10:17 02/11/2023
Fifty Shades of Pain: The Untold Tale of Endometriosis
Delve into the enigmatic world of endometriosis - a gynecological condition with a history that spans millennia but has only recently gained formal recognition. Journey through its murky waters, from its ancient attributions to its first scientific mention in 1860 by Karel Rokitansky.  In this episode, hear Dr. Emilie Joyeux, a renowned OB-GYN based in France, simplify the complex narrative of endometriosis. Understand its nature, the scientific theories behind its occurrence, and why it's often misdiagnosed, leaving millions of women in undue pain and distress. Then, listen to Marguerite's poignant story, who waited nearly 20 years for a correct diagnosis. Explore her life with this “uninvited guest” and how it seeped into every facet of her existence. With acute pain, chronic fatigue, and other complications, endometriosis is more than just a condition. It's an everyday battle. But there's hope. Discover the latest advancements in research, the treatments in the pipeline, and how medical professionals are arming themselves with better tools to tackle this prevalent yet under-recognized ailment. *"The best way out is always through,"* and the path to understanding endometriosis is no different. Join us for a deep dive into this intricate topic, brought to life by personal stories, expert insights, and a dash of hope for the future.  Podcast by HealthTech for Care Production: MedShake Studio  Host: Anca Petre  Guests: Dr Emilie Joyeux and Marguerite de Rodellec Hosted by Ausha. See ausha.co/privacy-policy for more information.

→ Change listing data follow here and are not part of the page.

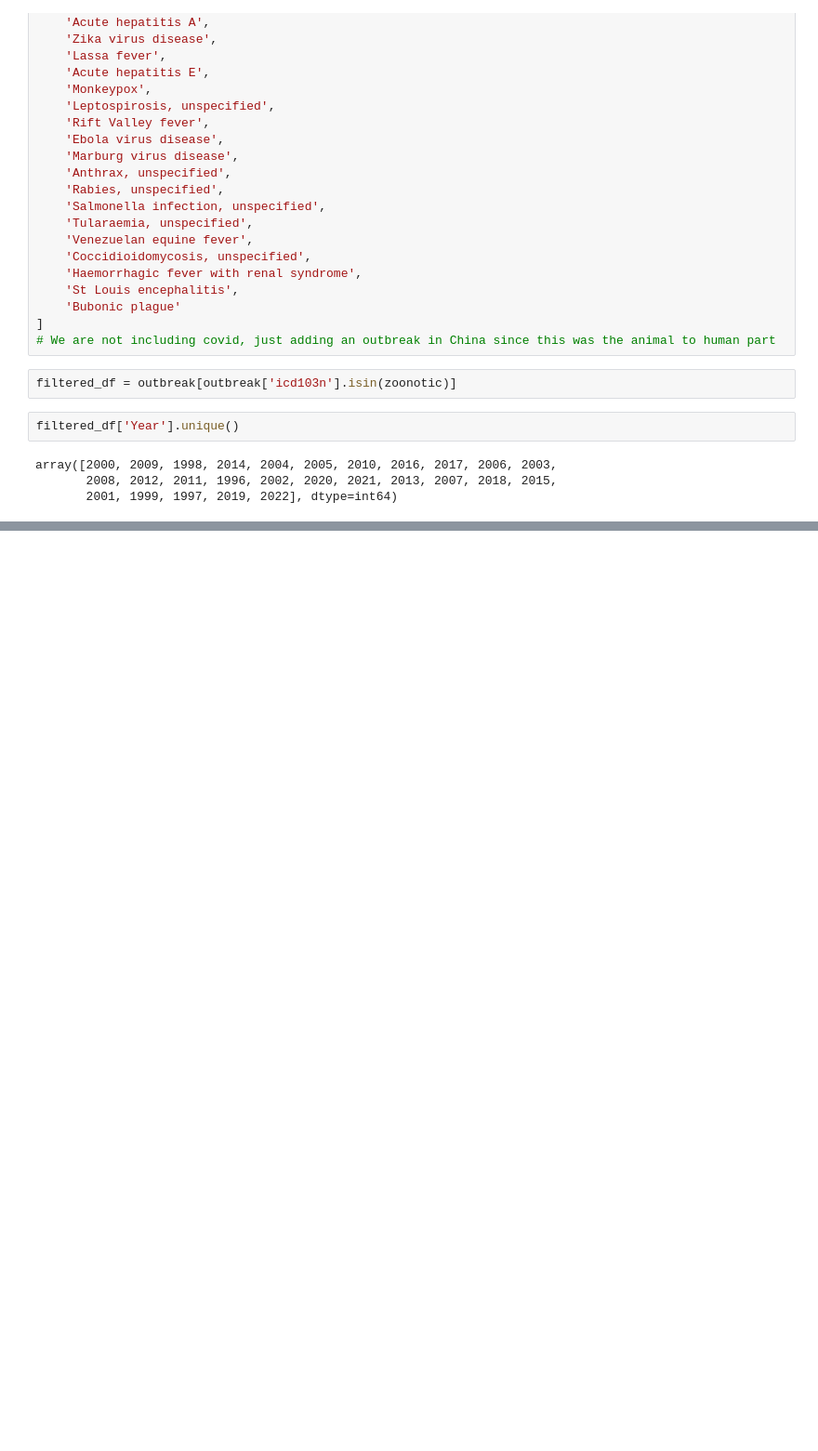
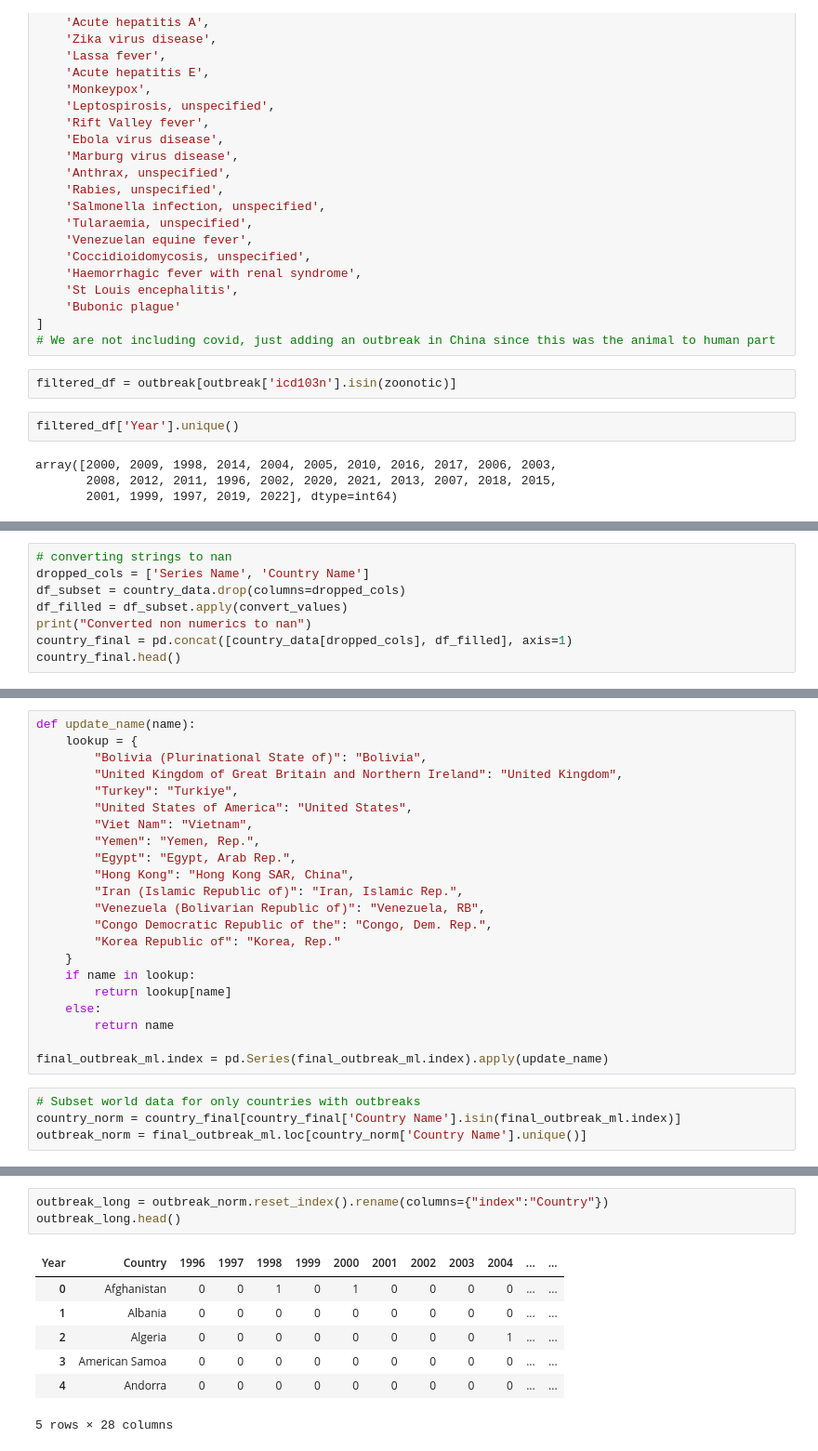
Before and after one commit to alevine5/MADS-Capstone, a Jupyter notebook: MLpipeline.ipynb, the cells around one changed output, grey strips where cells are left out. Shown at 93% size. Cells and saved outputs as stored; diff of their text form; blank space fills up the shorter version.

Commit message:
Fully prepped the training + eval data

```diff
--- a/MLpipeline.ipynb
+++ b/MLpipeline.ipynb
@@ -84,0 +126,8 @@ final_outbreak._append({"Year": 2020, "Country": "China"}, ignore_index=True)
+# %%
+# converting strings to nan
+dropped_cols = ['Series Name', 'Country Name']
+df_subset = country_data.drop(columns=dropped_cols)
+df_filled = df_subset.apply(convert_values)
+print("Converted non numerics to nan")
+country_final = pd.concat([country_data[dropped_cols], df_filled], axis=1)
+country_final.head()
@@ -84,0 +203,26 @@ final_outbreak._append({"Year": 2020, "Country": "China"}, ignore_index=True)
+# %%
+def update_name(name):
+    lookup = {
+        "Bolivia (Plurinational State of)": "Bolivia",
+        "United Kingdom of Great Britain and Northern Ireland": "United Kingdom",
+        "Turkey": "Turkiye",
+        "United States of America": "United States",
+        "Viet Nam": "Vietnam",
+        "Yemen": "Yemen, Rep.",
+        "Egypt": "Egypt, Arab Rep.",
+        "Hong Kong": "Hong Kong SAR, China",
+        "Iran (Islamic Republic of)": "Iran, Islamic Rep.",
+        "Venezuela (Bolivarian Republic of)": "Venezuela, RB",
+        "Congo Democratic Republic of the": "Congo, Dem. Rep.",
+        "Korea Republic of": "Korea, Rep."
+    }
+    if name in lookup:
+        return lookup[name]
+    else:
+        return name
+
+final_outbreak_ml.index = pd.Series(final_outbreak_ml.index).apply(update_name)
+# %%
+# Subset world data for only countries with outbreaks
+country_norm = country_final[country_final['Country Name'].isin(final_outbreak_ml.index)]
+outbreak_norm = final_outbreak_ml.loc[country_norm['Country Name'].unique()]
@@ -84,0 +245,11 @@ final_outbreak._append({"Year": 2020, "Country": "China"}, ignore_index=True)
+# %%
+outbreak_long = outbreak_norm.reset_index().rename(columns={"index":"Country"})
+outbreak_long.head()
+# %% [output]
+| Year | Country | 1996 | 1997 | 1998 | 1999 | 2000 | 2001 | 2002 | 2003 | 2004 | ... | ... |
+| 0 | Afghanistan | 0 | 0 | 1 | 0 | 1 | 0 | 0 | 0 | 0 | ... | ... |
+| 1 | Albania | 0 | 0 | 0 | 0 | 0 | 0 | 0 | 0 | 0 | ... | ... |
+| 2 | Algeria | 0 | 0 | 0 | 0 | 0 | 0 | 0 | 0 | 1 | ... | ... |
+| 3 | American Samoa | 0 | 0 | 0 | 0 | 0 | 0 | 0 | 0 | 0 | ... | ... |
+| 4 | Andorra | 0 | 0 | 0 | 0 | 0 | 0 | 0 | 0 | 0 | ... | ... |
+5 rows × 28 columns
```
Also changed, not shown: parts of 16 cells of this notebook.
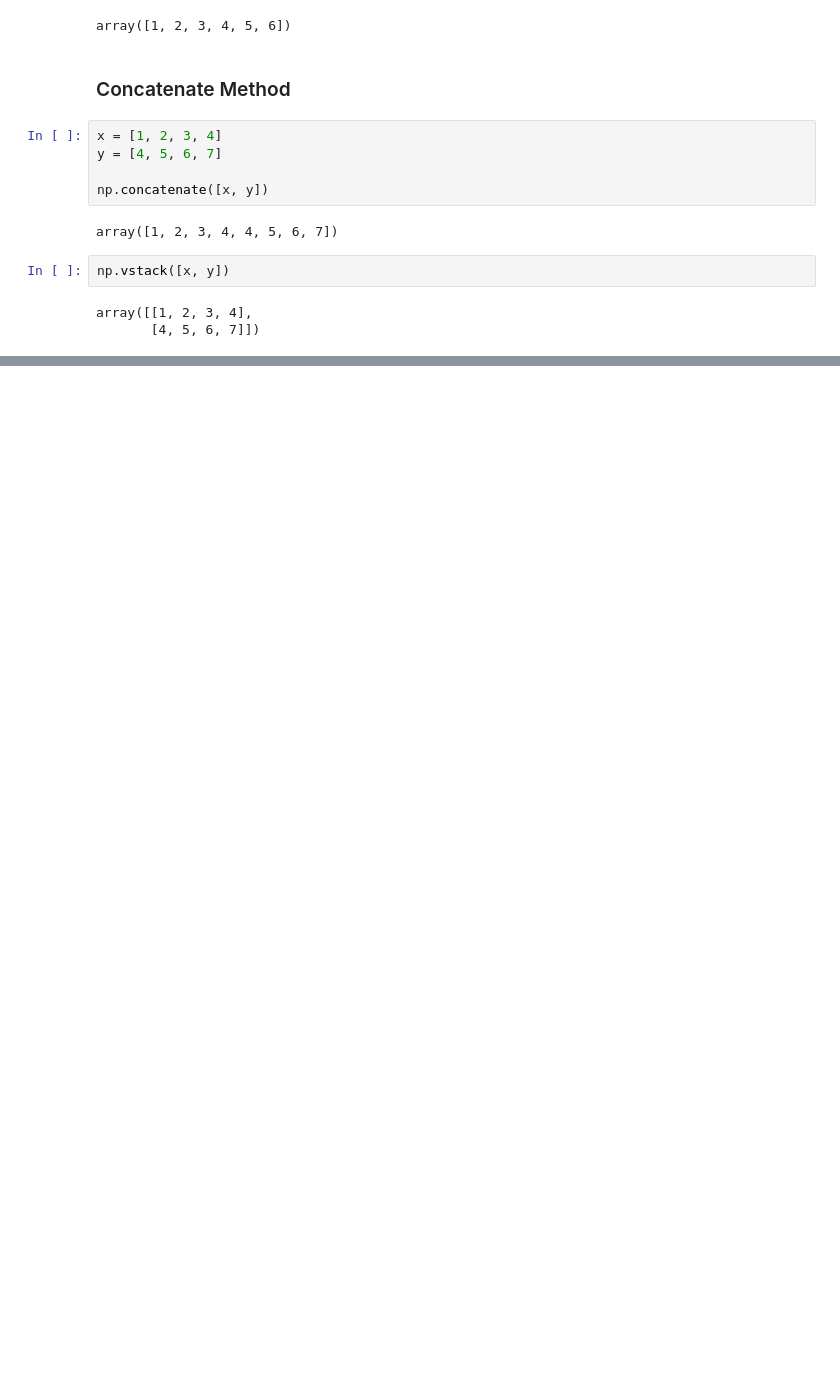
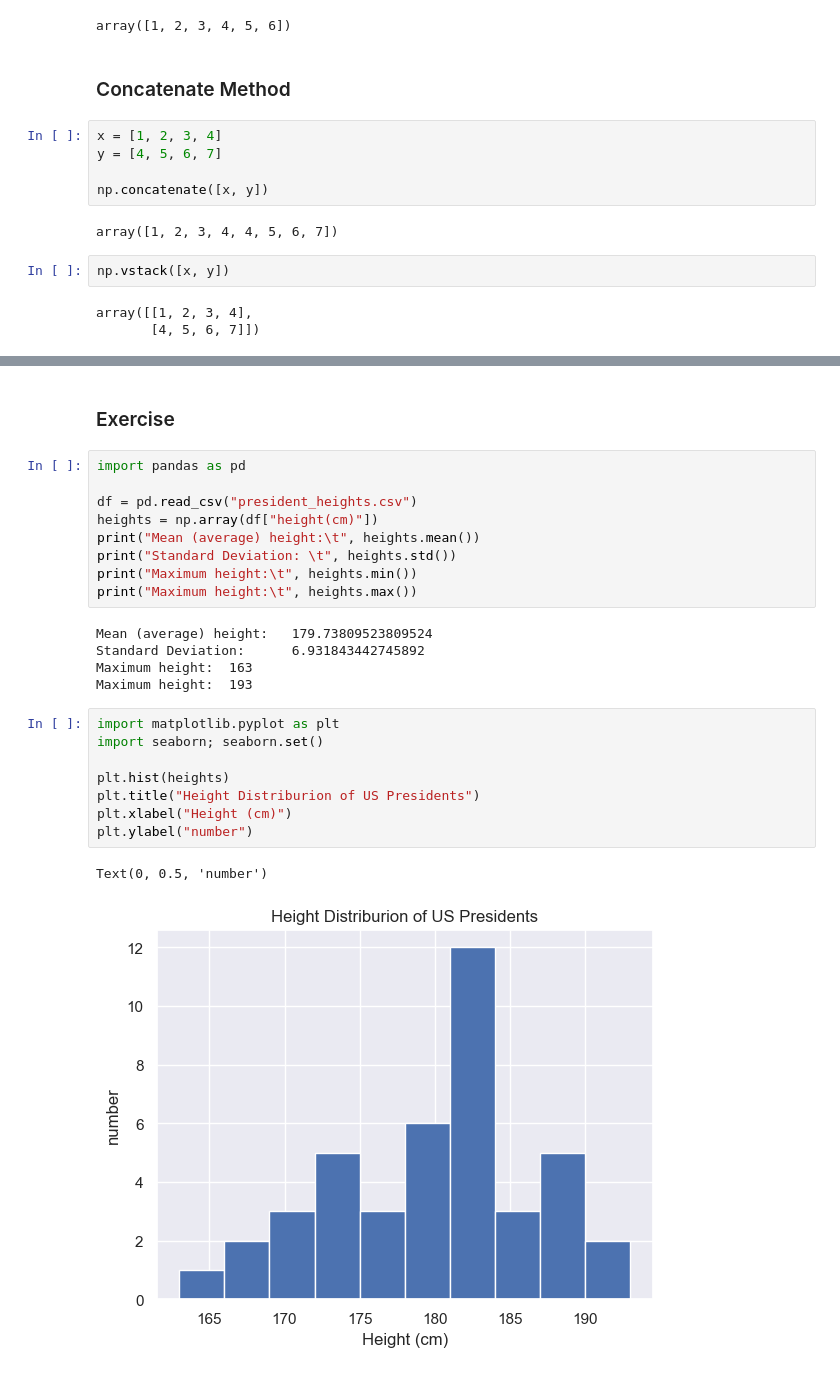
Before and after one commit to OtakuGod0/Data-Science, a Jupyter notebook: Python-Libraries/Numpy.ipynb, the cells around one changed output, grey strips where cells are left out. Cells and saved outputs as stored; diff of their text form; blank space fills up the shorter version.

```diff
--- a/Python-Libraries/Numpy.ipynb
+++ b/Python-Libraries/Numpy.ipynb
@@ -193,0 +250,27 @@ ValueError: all the input array dimensions except for the concatenation axis mus
+# %% [markdown]
+### Exercise
+# %%
+import pandas as pd
+
+df = pd.read_csv("president_heights.csv")
+heights = np.array(df["height(cm)"])
+print("Mean (average) height:\t", heights.mean())
+print("Standard Deviation: \t", heights.std())
+print("Maximum height:\t", heights.min())
+print("Maximum height:\t", heights.max())
+# %% [output]
+Mean (average) height:   179.73809523809524
+Standard Deviation:      6.931843442745892
+Maximum height:  163
+Maximum height:  193
+# %%
+import matplotlib.pyplot as plt
+import seaborn; seaborn.set()
+
+plt.hist(heights)
+plt.title("Height Distriburion of US Presidents")
+plt.xlabel("Height (cm)")
+plt.ylabel("number")
+# %% [output]
+Text(0, 0.5, 'number')
+[figure, added]
```
Also changed, not shown: parts of 11 cells of this notebook, 2 other files.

08:45 19/10/2023
Hello, are those my insides you’re looking for?
Journey with Anca Petre on Science for Care as we traverse the timeline of medical imaging. Remember the early days when diagnosing ailments seemed like a mystical dance? Dive deep into the ingenuity of Dr. Rene Laennec and his creation of the stethoscope, an invention that forever changed the realm of medicine.  Venture into the world of ultrasound, as Dr. Karl Dussik ushers in a revolution with ultrasonic waves, giving doctors the much-sought-after ability to 'see' within. Hear from Olivier de Fresnoye of EchOpen as he takes us through the advancements, including POCUS – the pocket-sized ultrasound device turning doctors into real-life superheroes. But there's more! EchOpen aims to render medical imaging accessible for all. Imagine a world where your smartphone transforms into an ultrasound machine, making medical imaging as commonplace as the thermometer in your drawer. Discover the future of healthcare where AI-driven interpretations might just make imaging a household name. Will ultrasounds become the 21st-century stethoscope? Only time will tell. Podcast by HealthTech for Care Production: MedShake Studio  Host: Anca Petre  Guest: Olivier de Fresnoye Hosted by Ausha. See ausha.co/privacy-policy for more information.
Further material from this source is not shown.